- The Catholic Health Ethics Guide forbids abortion and is applied in many Catholic hospitals and clinics in Canada. It distinguishes between direct and indirect abortion: "A direct abortion is a procedure whose deliberate purpose is to terminate the life of an embryo or a fetus. An indirect abortion is a procedure necessary to save the life of the mother in which the death of the fetus is an inevitable result, e.g. the treatment of an ectopic pregnancy".
- The Canada Health Act requires provincial governments to provide 'medically necessary services' and from 1995 to 2005, the Federal Liberal Party presented abortion as being medically necessary. However, the provision of services in provinces is also influenced by local political considerations, which may trump federal pressures.(For more, see Palley HA. Canadian abortion policy: national policy and the impact of federalism and political implementation on access to services.
The Journal of Federalism 2006; 36(4): 565-586. This is available on the web).
- As a physician in Canada, your current legal obligation holds that you need not perform an abortion, but may not stand in the way of, or fail to provide adequate referrals and information to your patient regarding abortion.
- The 2004 CMA Code of Ethics does not mention abortion, but does outline your responsibilities, such as paragraph 12: "Inform your patient when your personal values would influence the recommendation or practice of any medical procedure that the patient needs or wants."

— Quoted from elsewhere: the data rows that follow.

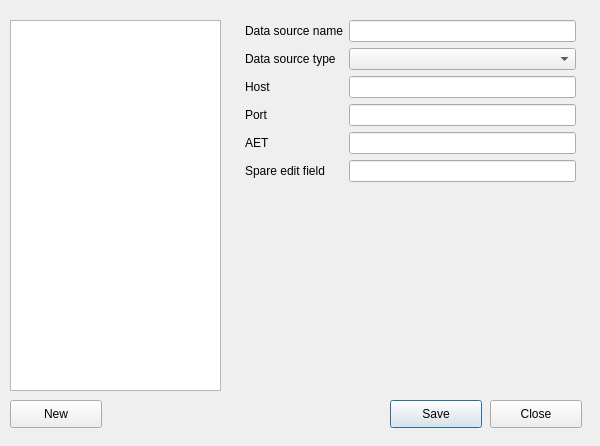
Before: the Qt Designer form pqt_data_source_dialog.ui in simonoxen/plastimatch, drawn with Qt 5.
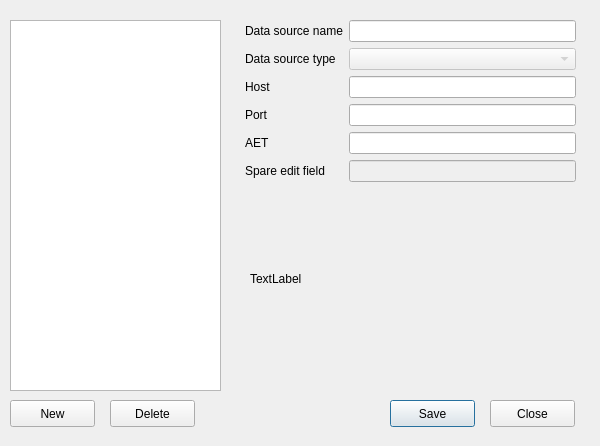
After: the same form once the commit is applied.

Commit message: Make some progress on pqt data source dialog

```diff
--- a/pqt_data_source_dialog.ui
+++ b/pqt_data_source_dialog.ui
@@ -13,7 +13,7 @@
   <property name="windowTitle">
    <string>Dialog</string>
   </property>
-  <widget class="QListView" name="listView">
+  <widget class="QListView" name="listView_data_source_list">
    <property name="geometry">
     <rect>
      <x>10</x>
@@ -23,55 +23,58 @@
     </rect>
    </property>
   </widget>
-  <widget class="QPushButton" name="pushButton">
+  <widget class="QPushButton" name="pushButton_save">
    <property name="geometry">
     <rect>
      <x>390</x>
      <y>400</y>
-     <width>92</width>
-     <height>28</height>
+     <width>85</width>
+     <height>27</height>
     </rect>
    </property>
    <property name="text">
     <string>Save</string>
    </property>
   </widget>
-  <widget class="QPushButton" name="pushButton_2">
+  <widget class="QPushButton" name="pushButton_close">
    <property name="geometry">
     <rect>
      <x>490</x>
      <y>400</y>
-     <width>92</width>
-     <height>28</height>
+     <width>85</width>
+     <height>27</height>
     </rect>
    </property>
    <property name="text">
     <string>Close</string>
    </property>
   </widget>
-  <widget class="QPushButton" name="pushButton_3">
+  <widget class="QPushButton" name="pushButton_new">
    <property name="geometry">
     <rect>
      <x>10</x>
      <y>400</y>
-     <width>92</width>
-     <height>28</height>
+     <width>85</width>
+     <height>27</height>
     </rect>
    </property>
    <property name="text">
     <string>New</string>
    </property>
   </widget>
-  <widget class="QWidget" name="">
+  <widget class="QWidget" name="layoutWidget">
    <property name="geometry">
     <rect>
      <x>245</x>
      <y>20</y>
      <width>331</width>
-     <height>189</height>
+     <height>231</height>
     </rect>
    </property>
    <layout class="QFormLayout" name="formLayout">
+    <property name="fieldGrowthPolicy">
+     <enum>QFormLayout::AllNonFixedFieldsGrow</enum>
+    </property>
     <item row="0" column="0">
      <widget class="QLabel" name="label">
       <property name="text">
@@ -80,7 +83,7 @@
      </widget>
     </item>
     <item row="0" column="1">
-     <widget class="QLineEdit" name="lineEdit"/>
+     <widget class="QLineEdit" name="lineEdit_data_source_name"/>
     </item>
     <item row="1" column="0">
      <widget class="QLabel" name="label_2">
@@ -90,7 +93,11 @@
      </widget>
     </item>
     <item row="1" column="1">
-     <widget class="QComboBox" name="comboBox"/>
+     <widget class="QComboBox" name="comboBox_data_source_type">
+      <property name="enabled">
+       <bool>false</bool>
+      </property>
+     </widget>
     </item>
     <item row="2" column="0">
      <widget class="QLabel" name="label_3">
@@ -100,7 +107,7 @@
      </widget>
     </item>
     <item row="2" column="1">
-     <widget class="QLineEdit" name="lineEdit_2"/>
+     <widget class="QLineEdit" name="lineEdit_host"/>
     </item>
     <item row="3" column="0">
      <widget class="QLabel" name="label_4">
@@ -110,7 +117,7 @@
      </widget>
     </item>
     <item row="3" column="1">
-     <widget class="QLineEdit" name="lineEdit_3"/>
+     <widget class="QLineEdit" name="lineEdit_port"/>
     </item>
     <item row="4" column="0">
      <widget class="QLabel" name="label_5">
@@ -120,7 +127,7 @@
      </widget>
     </item>
     <item row="4" column="1">
-     <widget class="QLineEdit" name="lineEdit_4"/>
+     <widget class="QLineEdit" name="lineEdit_aet"/>
     </item>
     <item row="5" column="0">
      <widget class="QLabel" name="label_6">
@@ -130,10 +137,43 @@
      </widget>
     </item>
     <item row="5" column="1">
-     <widget class="QLineEdit" name="lineEdit_5"/>
+     <widget class="QLineEdit" name="lineEdit_spare">
+      <property name="enabled">
+       <bool>false</bool>
+      </property>
+     </widget>
     </item>
    </layout>
   </widget>
+  <widget class="QPushButton" name="pushButton_delete">
+   <property name="geometry">
+    <rect>
+     <x>110</x>
+     <y>400</y>
+     <width>85</width>
+     <height>27</height>
+    </rect>
+   </property>
+   <property name="text">
+    <string>Delete</string>
+   </property>
+  </widget>
+  <widget class="QLabel" name="label_status">
+   <property name="enabled">
+    <bool>true</bool>
+   </property>
+   <property name="geometry">
+    <rect>
+     <x>250</x>
+     <y>270</y>
+     <width>59</width>
+     <height>18</height>
+    </rect>
+   </property>
+   <property name="text">
+    <string>TextLabel</string>
+   </property>
+  </widget>
  </widget>
  <resources/>
  <connections/>
```
Left out of the diff: 72 changed lines with no effect on the pictures. The commit also changes 2 other files.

- CMA Policy. In 1988 the CMA drafted a policy on protecting doctors’ rights not to perform abortions. The policy also permits doctors to decline to refer patients to abortion providers, with the exception of an emergency situation. The national Abortion Federation argues that this policy impeded women’s access to abortion services, and so has appealed to the CMA.

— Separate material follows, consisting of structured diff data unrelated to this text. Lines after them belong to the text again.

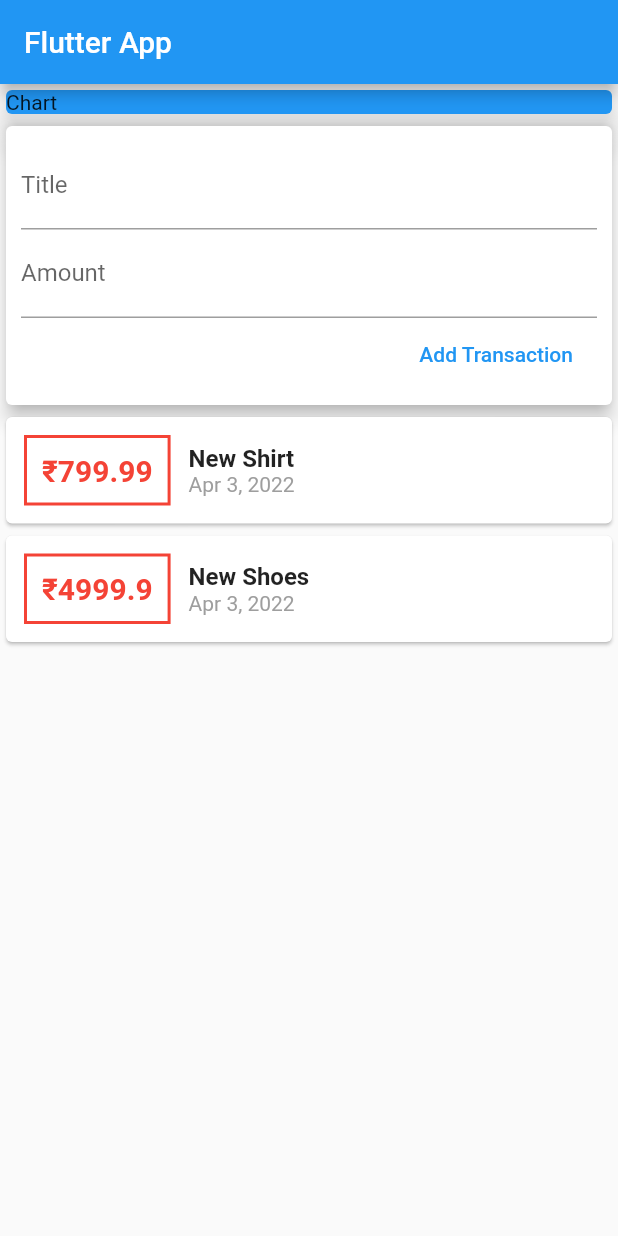
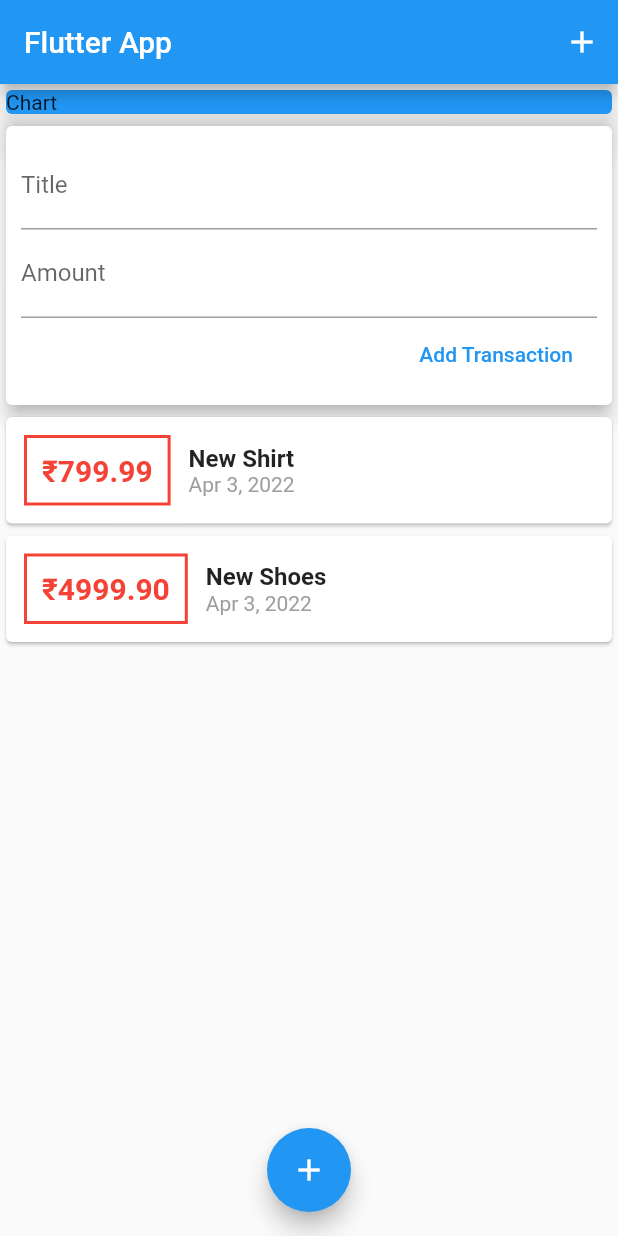
Before and after one commit to shreyashroars/expense_manager, a Flutter app: the screen it shows after launch, after a tap on "Add Transaction", on a phone screen of 412 x 824 dp. Run offline on Flutter 3.47's test engine with Material 2 defaults, Android fonts, the phone set to English and light mode, and no system bars; missing offline and left inert: dart:ffi.

Commit message:
added floating button & appBar Button

```diff
--- a/lib/main.dart
+++ b/lib/main.dart
@@ -29,6 +29,7 @@ class MyHomePage extends StatelessWidget {
     return Scaffold(
       appBar: AppBar(
         title: const Text('Flutter App'),
+        actions: [IconButton(onPressed: () {}, icon: Icon(Icons.add_sharp))],
       ),
       body: SingleChildScrollView(
         child: Column(
@@ -46,6 +47,12 @@ class MyHomePage extends StatelessWidget {
               ),
               UserTransaction(),
             ]),
-        ));
+      ),
+      floatingActionButtonLocation: FloatingActionButtonLocation.centerFloat,
+      floatingActionButton: FloatingActionButton(
+        child: const Icon(Icons.add),
+        onPressed: () {},
+      ),
+    );
   }
 }
--- a/lib/widgets/new_transaction.dart
+++ b/lib/widgets/new_transaction.dart
@@ -1,3 +1,5 @@
+import 'dart:ffi';
+
 import 'package:flutter/material.dart';
 
 // ignore: use_key_in_widget_constructors
@@ -7,6 +9,17 @@ class NewTransaction extends StatelessWidget {
   final titleController = TextEditingController();
   final amountController = TextEditingController();
   NewTransaction(this.addTx);
+
+  void SubmitData() {
+    final enteredTitle = titleController.text;
+    final enteredAmount = double.parse(amountController.text);
+    if (enteredTitle.isEmpty || enteredAmount <= 0) return;
+    addTx(
+      enteredTitle,
+      enteredAmount,
+    );
+  }
+
   @override
   Widget build(BuildContext context) {
     return Card(
@@ -20,11 +33,20 @@ class NewTransaction extends StatelessWidget {
               decoration: const InputDecoration(labelText: 'Title'),
               //onChanged: (value) => titleValue = value,
               controller: titleController,
+              onSubmitted: (_) {
+                SubmitData();
+              },
             ),
             TextField(
               decoration: const InputDecoration(labelText: 'Amount'),
+
               // onChanged: (value) => amountValue = value,
               controller: amountController,
+              keyboardType:
+                  const TextInputType.numberWithOptions(decimal: true),
+              onSubmitted: (_) {
+                SubmitData();
+              },
             ),
             //Note: here addTx is a pointer to the function _addNewTransaction method
             //of the _UserTransaction class. This is req. bcos both the method and class
@@ -33,10 +55,7 @@ class NewTransaction extends StatelessWidget {
             // pointer and then pass it to a constructor and then we can use it anywhere inside
             //this class
             FlatButton(
-                onPressed: () {
-                  addTx(titleController.text,
-                      double.parse(amountController.text));
-                },
+                onPressed: SubmitData,
                 child: const Text(
                   'Add Transaction',
                   style: TextStyle(color: Colors.blue),
--- a/lib/widgets/transaction_list.dart
+++ b/lib/widgets/transaction_list.dart
@@ -17,8 +17,9 @@ class TransactionList extends StatelessWidget {
   Widget build(BuildContext context) {
     return Container(
       height: 400,
-      child: ListView(
-        children: transactions.map((tx) {
+      child: ListView.builder(
+        itemCount: transactions.length,
+        itemBuilder: (context, index) {
           return Card(
             child: Row(
               children: [
@@ -31,7 +32,8 @@ class TransactionList extends StatelessWidget {
                     width: 2,
                   )),
                   padding: const EdgeInsets.all(10),
-                  child: Text('\u{20B9}${tx.amount}',
+                  child: Text(
+                      '\u{20B9}${transactions[index].amount.toStringAsFixed(2)}',
                       style: const TextStyle(
                           fontWeight: FontWeight.bold,
                           fontSize: 20,
@@ -41,12 +43,12 @@ class TransactionList extends StatelessWidget {
                   crossAxisAlignment: CrossAxisAlignment.start,
                   children: [
                     Text(
-                      tx.title,
+                      transactions[index].title,
                       style: const TextStyle(
                           fontWeight: FontWeight.bold, fontSize: 16),
                     ),
                     Text(
-                      DateFormat.yMMMd().format(tx.date),
+                      DateFormat.yMMMd().format(transactions[index].date),
                       style: const TextStyle(color: Colors.grey),
                     ),
                   ],
@@ -54,7 +56,7 @@ class TransactionList extends StatelessWidget {
               ],
             ),
           );
-        }).toList(),
+        },
       ),
     );
   }
```
Lines whose indentation alone changed are shown as unchanged.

- The College of Physicians and Surgeons of Ontario produced a code in September, 2008, which states that a physician must disclose his or her opinion on abortion and must refer a patient if he or she cannot give balanced advice. "Personal Beliefs and Medical Practice" was developed in response to an increasing number of enquiries about doctors’ and patients’ personal, religious and moral beliefs. The guidance explores how doctors should deal with a range of dilemmas including abortion, the wearing of face-veils and male circumcision. The guidance recognizes that all doctors have personal beliefs which may affect their day-to-day practice. It clarifies the distinction between conscientious objection to a particular procedure and discrimination against a patient or group of patients. While the GMC paper acknowledges that personal beliefs, values, and cultural and religious practises are just as central to the lives of doctors as they are to patients, it does acknowledge that doctors have to make the care of their patients their first concern." (See pages 9-12 in the CPSO Dialogue magazine from 2008. You can also search for "personal beliefs and medical practice" on the CPSO site)
- Meanwhile, Canadian Physicians for Life also asked the CMA to amend its policy to strengthen a physician’s right to conscientious objection, noting that many physicians (incorrectly) believe that they have a duty to refer a woman who is requesting an abortion. Morgentaler himself argues that doctors should not be forced to do abortions: “doctors should not be obliged to do things which they don’t approve of themselves, and (...) A doctor who doesn’t believe in it is more likely not to do a good job.”
Links: The Abortion Rights Coalition (derived from the previous Canadian Abortion Rights Action League) has a small information web site.
Historical Notes on Abortion
Pro-Choice Action Network in Canada
Canadians for Choice